Nearly everyone in broadcast TV will agree that these are tough economic times. Stations are downsizing staffs, general managers are shrinking their news commitments and owners are declaring bankruptcies in unprecedented numbers. The once mighty, like Tribune, have been humbled by this economic downturn that has TV broadcasters looking at double-digit negative revenues for 2009 and possibly beyond.
What some find amazing in this year of hunker-down-and-tough-it-out TV leadership is the notion that TV stations somehow need to be spending considerable resources on their own Internet sites and serving up, for free, their best news and entertainment content to a hostile competitive medium.

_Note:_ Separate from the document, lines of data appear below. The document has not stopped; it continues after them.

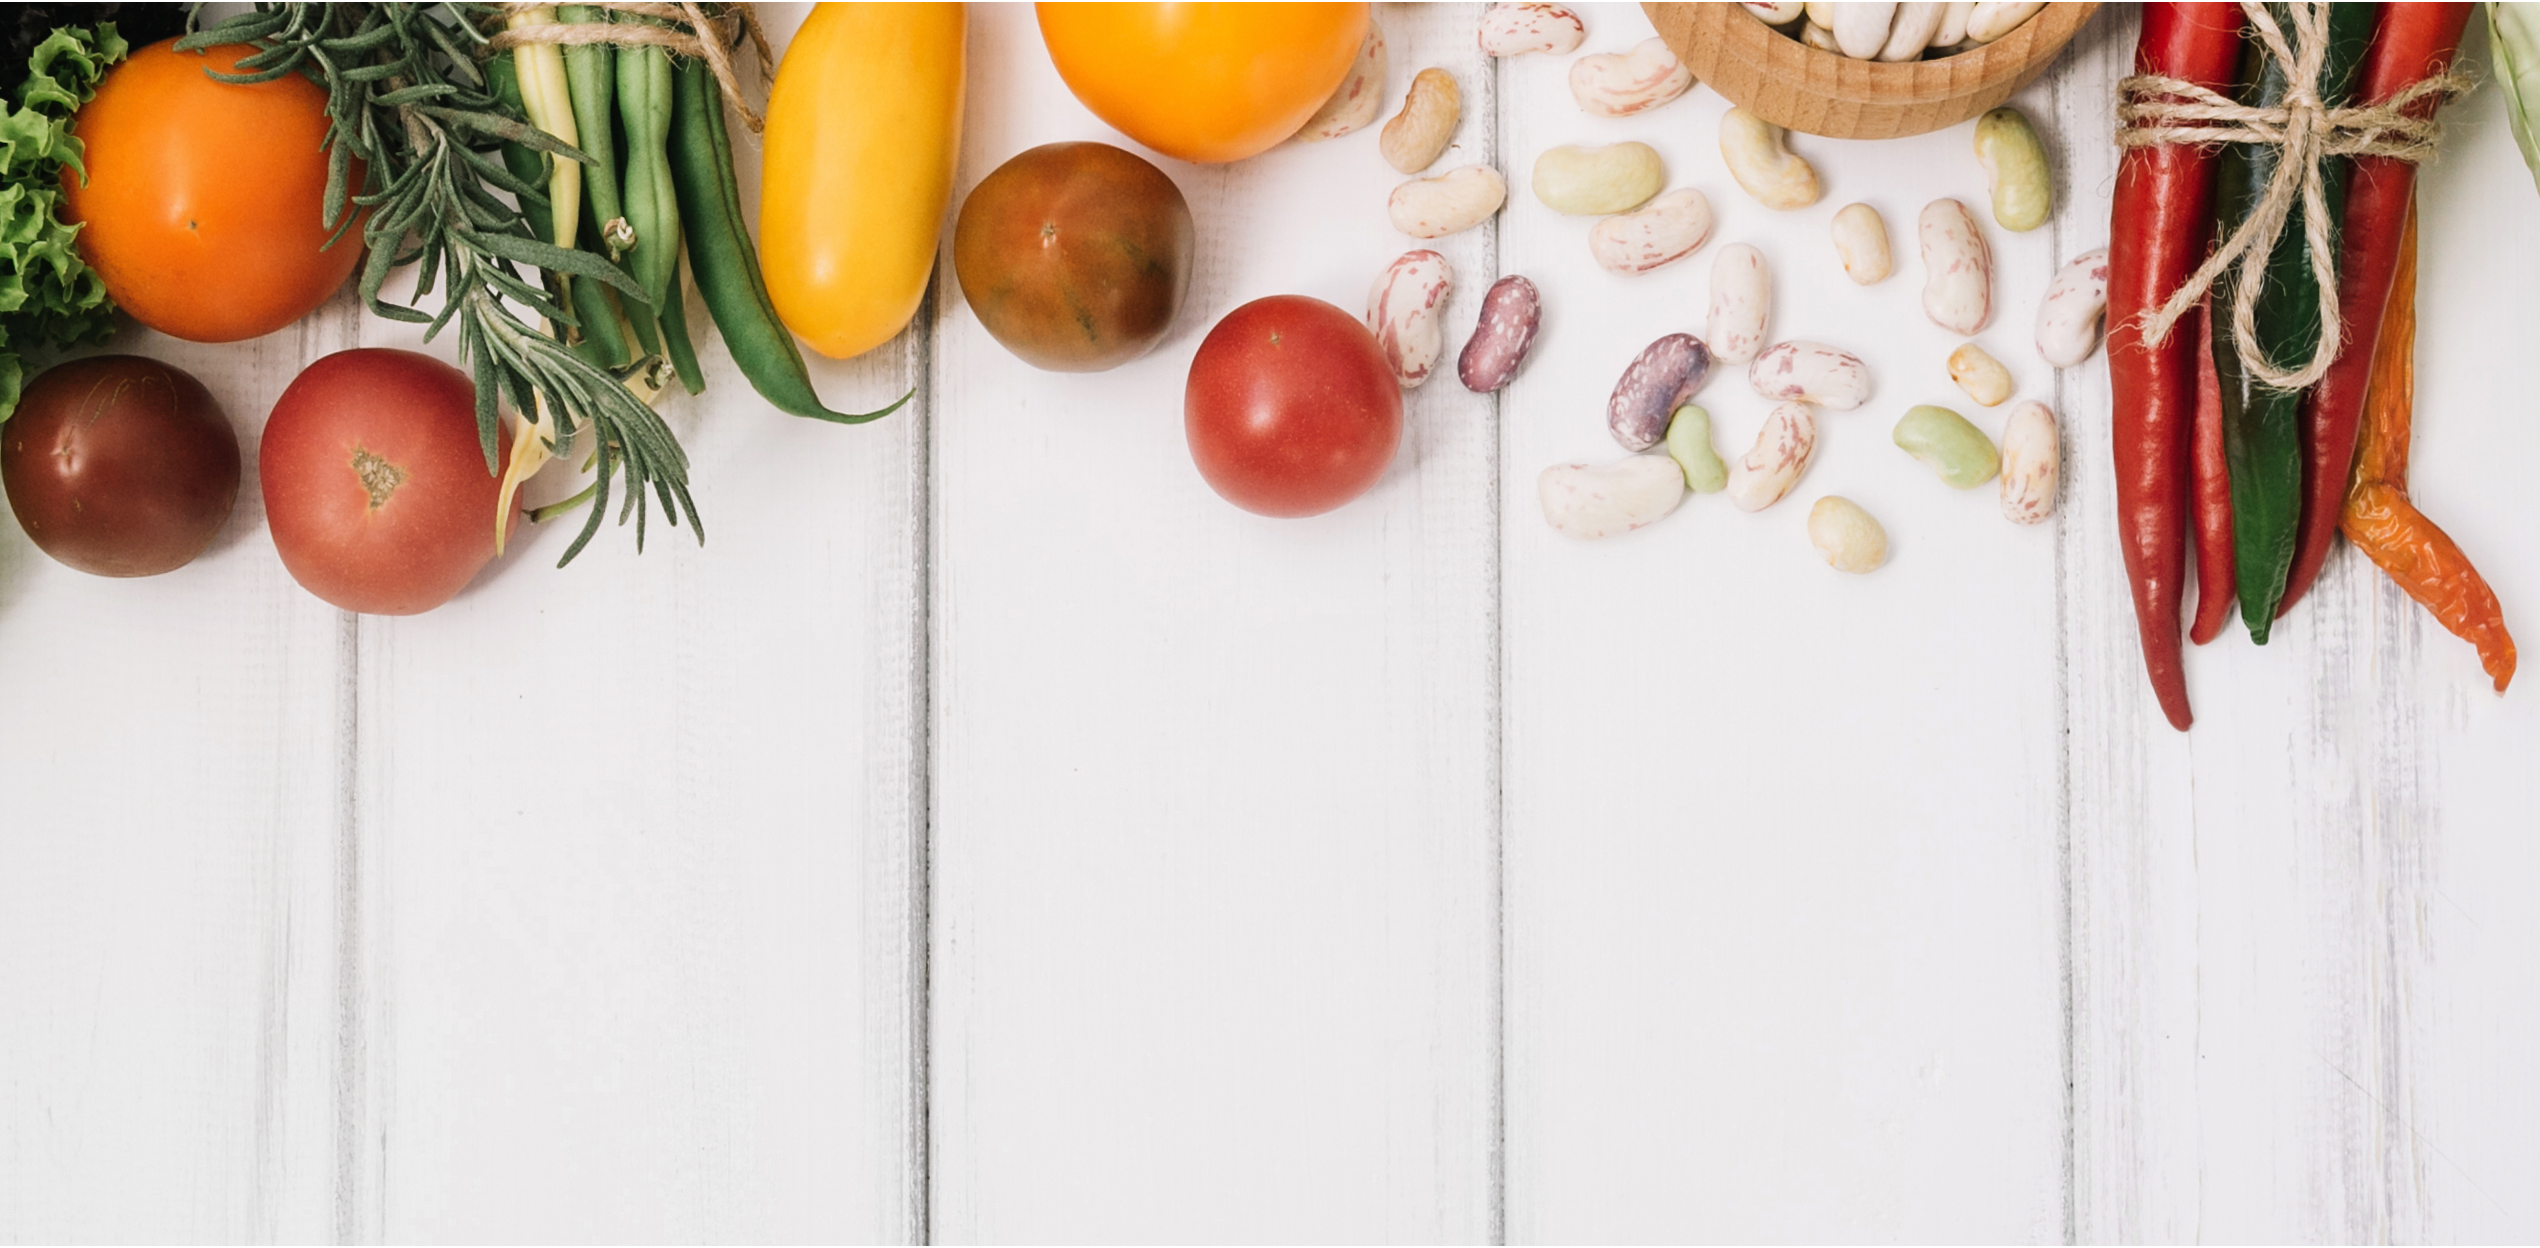
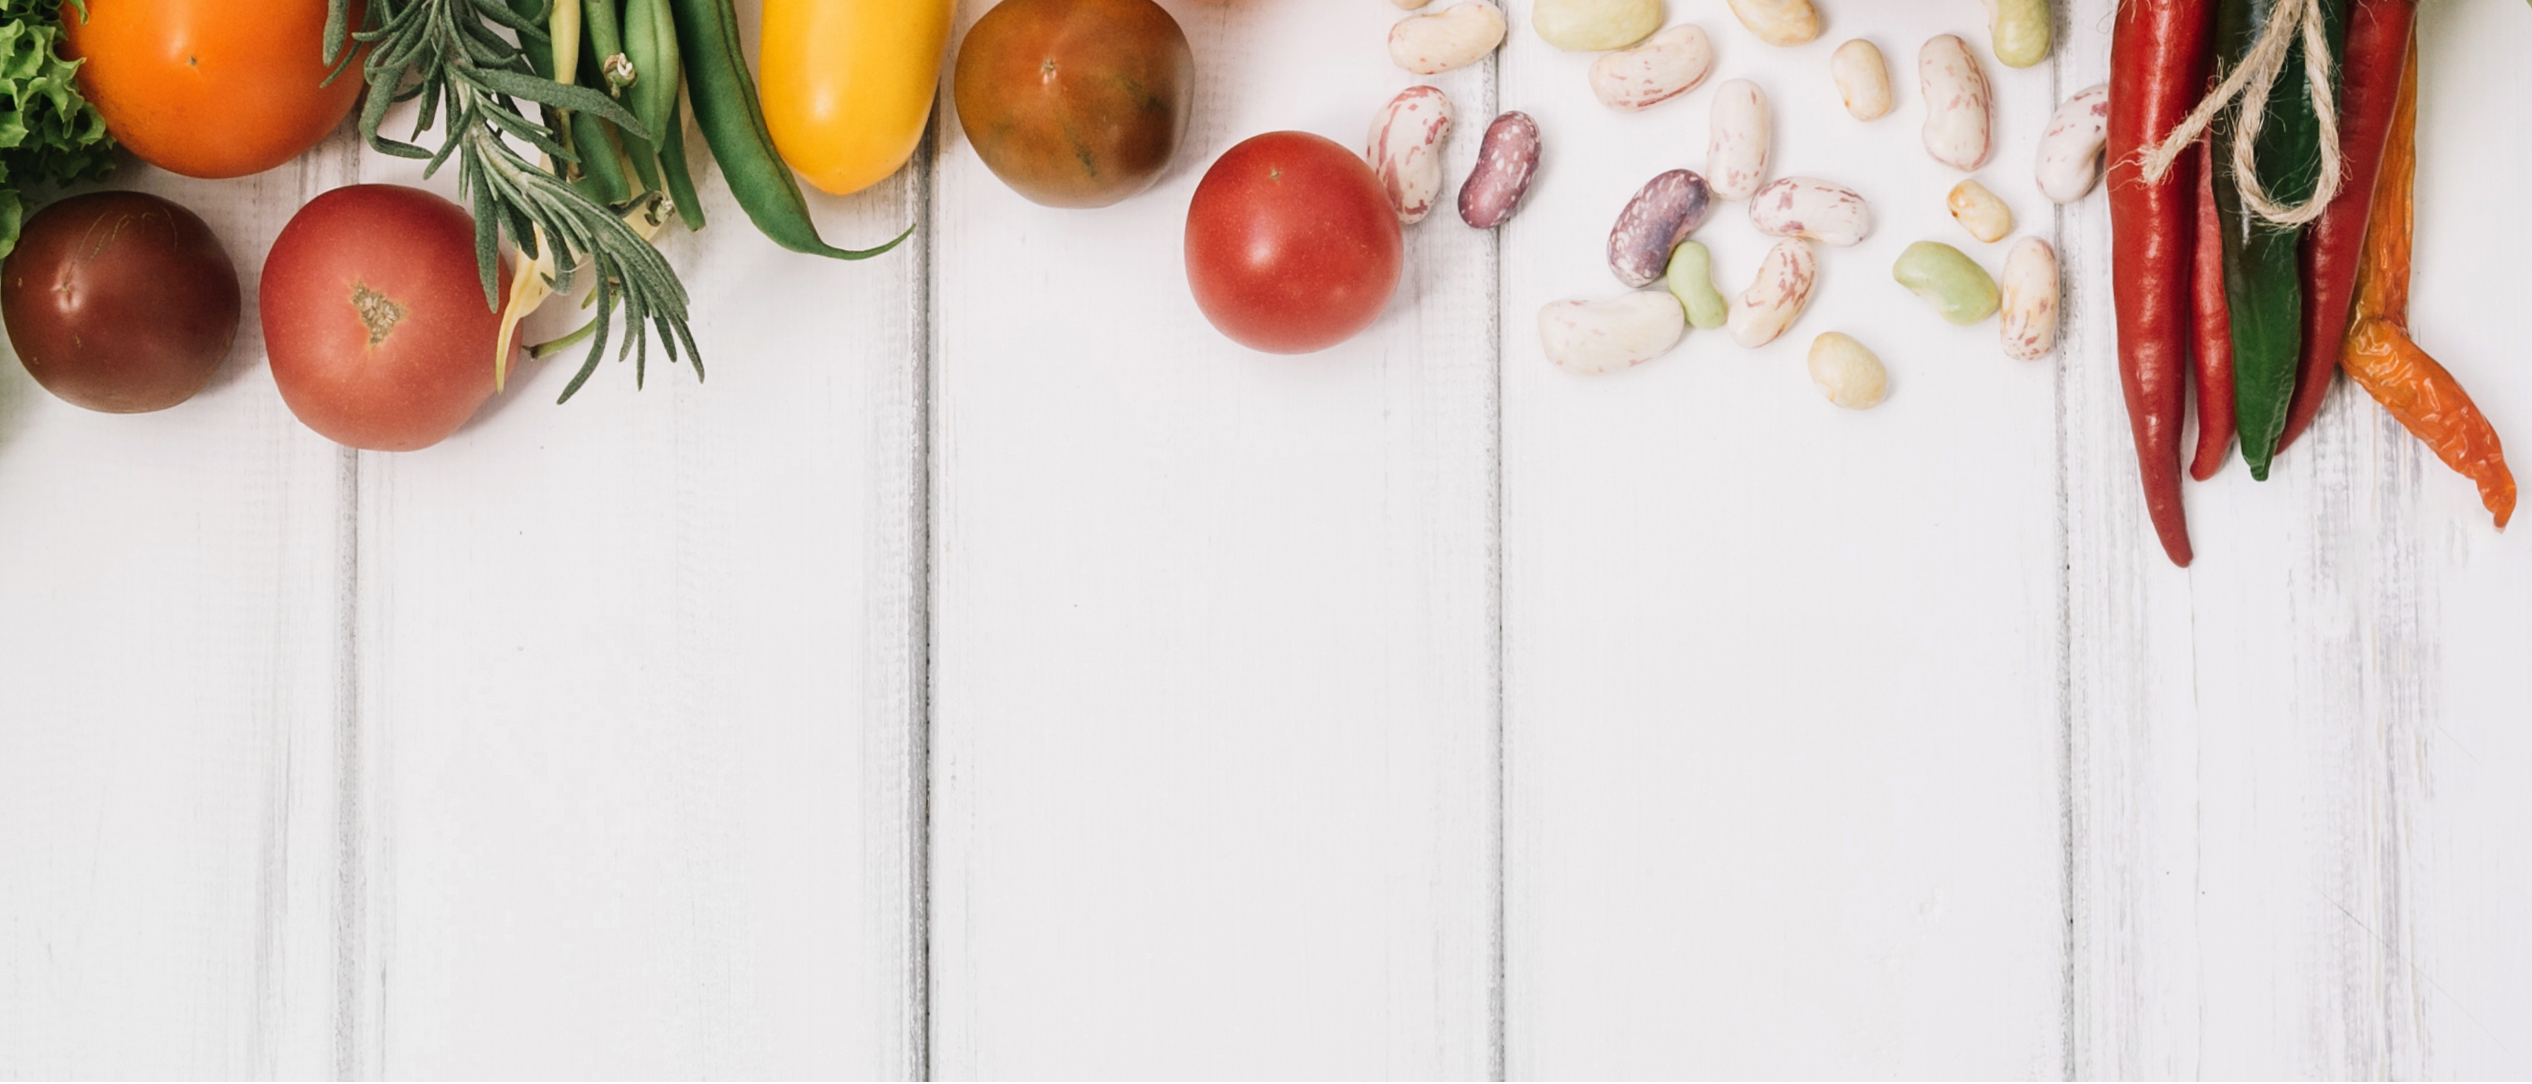
WIP hero picture responsive

diff --git a/css/style.css b/css/style.css
@@ -2,12 +2,17 @@
 /* HERO */
 #top-picture{
     background-image: url("background-picture.png");
-    height: 550px;
+    height: 650px;
     background-position: top center;
     background-repeat: no-repeat;
     background-size: cover;
     position: relative;
     margin: -8px;
+}
+@media (max-width: 600px) {
+    #top-picture{
+        height: 400px;
+    }
 }
 
 .hero {
@@ -15,15 +20,23 @@
     justify-content: center;
     top: 50%;
     left: 50%;
-    transform: translate(-50%, -35%);
+    transform: translate(-50%, -50%);
     background-color: rgba(255,255,255,0.8);
     border-radius: 10px;
-    padding: 20px;
+    padding: 0px 0px;
     text-align: center;
-    max-width: 45%;
+    width: 40%;
 }
-
+@media (max-width: 600px) {
+    .hero{
+        width: 80%;
+    }
+}
 .hero-h1{
+    line-height: 5px;
+    padding: 0px;
+}
+    /*{
     font-family: Arial, Helvetica, sans-serif;
     font-size: 46px;
     font-weight: 900;
@@ -35,6 +48,9 @@
     .hero-h1 {
         font-size: 26px;
     }
+}*/
+.daily-diet-logo{
+    max-width: 30%;
 }
 .hero-header-h2{
     font-family: Arial, Helvetica, sans-serif;
@@ -49,9 +65,9 @@
 }
 .hero-header-h3{
     font-family: Arial, Helvetica, sans-serif;
-    font-size: 22px;
+    font-size: 15px;
     font-weight: 300;
-    color: #8D0100;
+    color:#005A1F;
 }
 @media (max-width: 600px) {
     .hero-header-h3 {
@@ -59,7 +75,7 @@
     }
 }
 .btn {
-    background-color: #4CAF50;
+    background-color: darkgreen;
     border: none;
     color: white;
     padding: 15px 32px;
@@ -69,6 +85,6 @@
     border-radius: 3px;
 }
 .btn:hover{
-    background-color: darkgreen;
+    background-color: #005A1F;
     transition: background-color 0.2s;
 }

diff --git a/index.html b/index.html
@@ -4,14 +4,13 @@
     <meta charset="UTF-8">
     <meta name="viewport" content="width=device-width, initial-scale=1.0">
     <meta http-equiv="X-UA-Compatible" content="ie=edge">
-
+    <!--FAVICON-->
+    <link rel="icon" href="css/DD-logo.png" type="image/gif" sizes="20x20">
     <!-- CSS -->
     <link rel="stylesheet" href="css/style.css">
     <title>Daily Diet</title>
 </head>
 <body>
-
-
 
         <!-- NAV -->
         <nav class="nav">
@@ -22,13 +21,14 @@
         <section id="top-picture">
             <div class="hero">
 
-                <h1 class="hero-h1">DAILY DIET</h1>
+                <h1 class="hero-h1"><img src="css/DD-logo.png" class="daily-diet-logo"></h1>
 
-                <h2 class="hero-header-h2">Stay healthy with our Daily Diet help</h2>
+                <h2 class="hero-header-h2">Stay healthy with our help</h2>
+
+                <button type="button" class="hero-button btn">Submit!</button>
 
                 <h3 class="hero-header-h3">submit to keep fit</h3>
 
-                <button type="button" class="hero-button btn">Submit!</button>
             </div>
         </section>
 
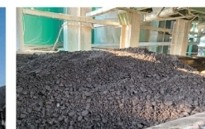
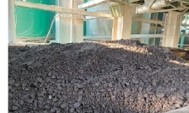
생산·시공 사진 잘림 흔적 제거, 흰 테두리 여백 통일, 각주 가운데 정렬
- 원본 이미지 크롭 여유를 넉넉히 늘려 인접 사진 경계선/모서리 잔여물
  제거 (플랜트 생산, 표층 포설 사진 등)
- 모든 사진에 동일한 흰색 배경 + 4px 패딩 프레임 적용해 좌우 여백을
  일정하게 통일 (2연속 사진 포함)
- "1차·2차 집진장치..." 각주 문구 가운데 정렬

diff --git a/css/style.css b/css/style.css
@@ -723,23 +723,28 @@ h3.pavement-title:first-of-type { margin-top: 8px; }
   margin-top: 14px;
   font-size: 14px;
   color: var(--ink-soft);
+  text-align: center;
 }
 
 /* 순환 상온 아스팔트 혼합물 생산 및 시공 순서 (사진 + 화살표, 한 줄 유지) */
 .photo-flow { display: flex; flex-wrap: nowrap; align-items: flex-start; gap: 6px; margin-top: 8px; }
 .photo-step { flex: 1 1 0; min-width: 0; text-align: center; }
-.photo-step figure {
+.photo-step figure,
+.photo-step-pair-imgs figure {
+  background: var(--card-bg);
   border-radius: 10px;
   overflow: hidden;
   border: 1px solid var(--border);
+  padding: 4px;
 }
-.photo-step img { width: 100%; height: 100px; object-fit: cover; display: block; }
+.photo-step img { width: 100%; height: 100px; object-fit: cover; display: block; border-radius: 6px; }
 .photo-step p { margin-top: 8px; font-size: 12px; font-weight: 600; color: var(--ink-soft); line-height: 1.4; }
 .process-arrow { flex: 0 0 auto; width: 20px; height: 14px; color: var(--accent-dark); margin-top: 42px; }
 
 .photo-step-pair { flex: 2 1 0; }
 .photo-step-pair-imgs { display: flex; gap: 4px; }
 .photo-step-pair-imgs figure { flex: 1 1 0; min-width: 0; }
+.photo-step-pair-imgs img { width: 100%; height: 100px; object-fit: cover; display: block; border-radius: 6px; }
 
 @media (max-width: 760px) {
   .photo-flow { flex-direction: column; gap: 10px; }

Every day we read or hear of Internet chieftains declaring that TV must restructure itself to become more Internet intensive or warning that TV is going to lose out if it doesn’t put more resources into Internet and mobile. What else would we expect to hear from the Internet industry that creates no viable video content, that pirates 90 percent of its offerings from sleeping TV owners and that intends to replace TV in the end?
But were all recently treated to the true video usage landscape. Nielsen published its A2/M2 (Anywhere Anytime/Media Measurement) Three Screen Report. The study found that the average American watches 153 hours of TV each month. By contrast, the 131 million Americans who watch video on the Internet watch an average of three hour of video online each month and the 13.4 million who watch video on mobile devices watch an average of 3.5 hours of mobile video each month.
Simply put, three-screen Americans watch 50 times more video on traditional TV than they do on the Internet or on mobile phones. That’s not hard to imagine. Imagine, “C’mon gang, let’s sit on the sofa and watch American Idol on an IPhone.”
People buy big flat-screen TVs because it’s a better viewing experience. Internet viewing is still hung-up in small screens, pixelization, downloading time agony, out-of-synch audio/video and poor picture quality.
So why, with relatively no one watching video on computers or mobile compared to TV, with computer-projected video so substandard, and with no revenue to show for their efforts, do TV owners and executives continue to pour vast amounts of time, money and very valuable content into a hostile competitive medium? That doesn’t seem like a very good business decision.
Forty years ago, Joan Didion observed that the Diamond Lane on the Santa Monica Freeway reserved something like 20 percent of the highway for 2 percent of the vehicles, so highway geniuses could stimulate carpooling. It did not work then, and it still does not work. Likewise, TV stations pouring major funding and content into a competitive medium that yields only 2 percent of the station’s revenue seems equally absurd.
If people want to watch CSI, NCIS, Nightly News, local news or other local programming, broadcasters should make them watch on their stations. That may involve renegotiations with networks and syndicators that mostly rely on the affiliates to deliver the 153 hours per month of the average American’s video viewing.
If people want research, real estate listings, stock quotes, homemade jackass videos or porn, they can go to the Internet.
TV has a real monopoly, and the present owners are giving it away.
Whenever an Internet guru refers to Internet video platforms, the image that comes to mind is that of a bamboo raft drifting aimlessly in the same waters as TV’s aircraft carrier. The impoverished skipper of the raft is saying to the aircraft carrier commander, “You better share your weapons with us for free, or some day we will destroy you.” The aircraft commander is saying, “Uh, okay, I don’t want to be left behind.”
Perhaps TV ownership and management need some perspective. Perhaps they need a business degree.
Kevin Mirek is a former TV station management and sales executive. Most recently, he served as group director of sales for Equity Broadcasting Corp. He can be contacted at [email protected]